▸ EXERCISE DATA:
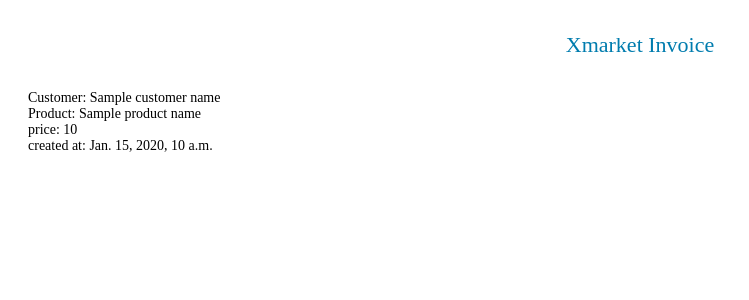
After one commit to AmiraAbdelhalim/supermarket, a Django app: template supermarket_app/template/pdf/invoice_pdf.html in a window 1280 px wide. The commit adds this page. Shown: the top 300 px of the page, without its empty margins (0-749 px from the left). Run offline with Django 3.2, Linux system fonts and the light colour scheme; the template is opened without the code that fills it: most values are stand-ins (such as "Sample title", 1, 10 or a date in 2020).

Commit message:
invoice pdf

```diff
--- a/supermarket_app/template/invoice.html
+++ b/supermarket_app/template/invoice.html
@@ -19,7 +19,7 @@
                     <th scope="row">{{invoice.id}}</th>
                     <td>{{invoice.customer_id.name}}</td>
                     <td>{{invoice.product_id.name}}</td>
-                    <td><a href="#">View</a></td>
+                    <td><a href="/pdf/{{invoice.id}}">View</a></td>
                 </tr>
             {% endfor %}
         </tbody>
--- /dev/null
+++ b/supermarket_app/template/pdf/invoice_pdf.html
@@ -0,0 +1,55 @@
+<!DOCTYPE HTML PUBLIC "-//W3C//DTD HTML 4.01 Transitional//EN" "http://www.w3.org/TR/html4/loose.dtd">
+<html>
+    <head>
+        <title>Title</title>
+        <style type="text/css">
+            body {
+                font-weight: 200;
+                font-size: 14px;
+            }
+            .header {
+                font-size: 20px;
+                font-weight: 100;
+                text-align: center;
+                color: #007cae;
+            }
+            .title {
+                font-size: 22px;
+                font-weight: 100;
+               /* text-align: right;*/
+               padding: 10px 20px 0px 20px;
+            }
+            .title span {
+                color: #007cae;
+            }
+            .details {
+                padding: 10px 20px 0px 20px;
+                text-align: left !important;
+                /*margin-left: 40%;*/
+            }
+            .hrItem {
+                border: none;
+                height: 1px;
+                /* Set the hr color */
+                color: #333; /* old IE */
+                background-color: #fff; /* Modern Browsers */
+            }
+        </style>
+    </head>
+    <body>
+        <div class='wrapper'>
+            <div class='header'>
+                <p class='title'>Xmarket Invoice</p>
+            </div>
+        <div>
+        <div class='details'>
+            Customer: {{customer_name}} <br/>
+            Product:  {{product_name}}<br/>
+            price: {{price}}<br/>
+            created at: {{date}}
+            <hr class='hrItem' />
+        </div>
+
+    </div>
+    </body>
+</html>
--- a/supermarket_app/urls.py
+++ b/supermarket_app/urls.py
@@ -9,6 +9,8 @@
     path('customers/', views.CustomerList, name='customers'),
     path('products/', views.ProductList, name='products'),
     path('invoices/', views.InvoiceList, name='invoices'),
+    path('invoices/pdf/<id>', views.GeneratePdf.as_view(), name='invoice_pdf'),
+
 
 
 ]
```
Also changed, not shown: supermarket_app/utils.py (added, +14 -0 lines), supermarket_app/views.py (+20 -0 lines).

▸ TASK GOAL:
Produce a word-for-word copy of the records, omitting all images.

▸ OUTPUT:
After one commit to AmiraAbdelhalim/supermarket, a Django app: template supermarket_app/template/pdf/invoice_pdf.html in a window 1280 px wide. The commit adds this page. Shown: the top 300 px of the page, without its empty margins (0-749 px from the left). Run offline with Django 3.2, Linux system fonts and the light colour scheme; the template is opened without the code that fills it: most values are stand-ins (such as "Sample title", 1, 10 or a date in 2020).

Commit message:
invoice pdf

```diff
--- a/supermarket_app/template/invoice.html
+++ b/supermarket_app/template/invoice.html
@@ -19,7 +19,7 @@
                     <th scope="row">{{invoice.id}}</th>
                     <td>{{invoice.customer_id.name}}</td>
                     <td>{{invoice.product_id.name}}</td>
-                    <td><a href="#">View</a></td>
+                    <td><a href="/pdf/{{invoice.id}}">View</a></td>
                 </tr>
             {% endfor %}
         </tbody>
--- /dev/null
+++ b/supermarket_app/template/pdf/invoice_pdf.html
@@ -0,0 +1,55 @@
+<!DOCTYPE HTML PUBLIC "-//W3C//DTD HTML 4.01 Transitional//EN" "http://www.w3.org/TR/html4/loose.dtd">
+<html>
+    <head>
+        <title>Title</title>
+        <style type="text/css">
+            body {
+                font-weight: 200;
+                font-size: 14px;
+            }
+            .header {
+                font-size: 20px;
+                font-weight: 100;
+                text-align: center;
+                color: #007cae;
+            }
+            .title {
+                font-size: 22px;
+                font-weight: 100;
+               /* text-align: right;*/
+               padding: 10px 20px 0px 20px;
+            }
+            .title span {
+                color: #007cae;
+            }
+            .details {
+                padding: 10px 20px 0px 20px;
+                text-align: left !important;
+                /*margin-left: 40%;*/
+            }
+            .hrItem {
+                border: none;
+                height: 1px;
+                /* Set the hr color */
+                color: #333; /* old IE */
+                background-color: #fff; /* Modern Browsers */
+            }
+        </style>
+    </head>
+    <body>
+        <div class='wrapper'>
+            <div class='header'>
+                <p class='title'>Xmarket Invoice</p>
+            </div>
+        <div>
+        <div class='details'>
+            Customer: {{customer_name}} <br/>
+            Product:  {{product_name}}<br/>
+            price: {{price}}<br/>
+            created at: {{date}}
+            <hr class='hrItem' />
+        </div>
+
+    </div>
+    </body>
+</html>
--- a/supermarket_app/urls.py
+++ b/supermarket_app/urls.py
@@ -9,6 +9,8 @@
     path('customers/', views.CustomerList, name='customers'),
     path('products/', views.ProductList, name='products'),
     path('invoices/', views.InvoiceList, name='invoices'),
+    path('invoices/pdf/<id>', views.GeneratePdf.as_view(), name='invoice_pdf'),
+
 
 
 ]
```
Also changed, not shown: supermarket_app/utils.py (added, +14 -0 lines), supermarket_app/views.py (+20 -0 lines).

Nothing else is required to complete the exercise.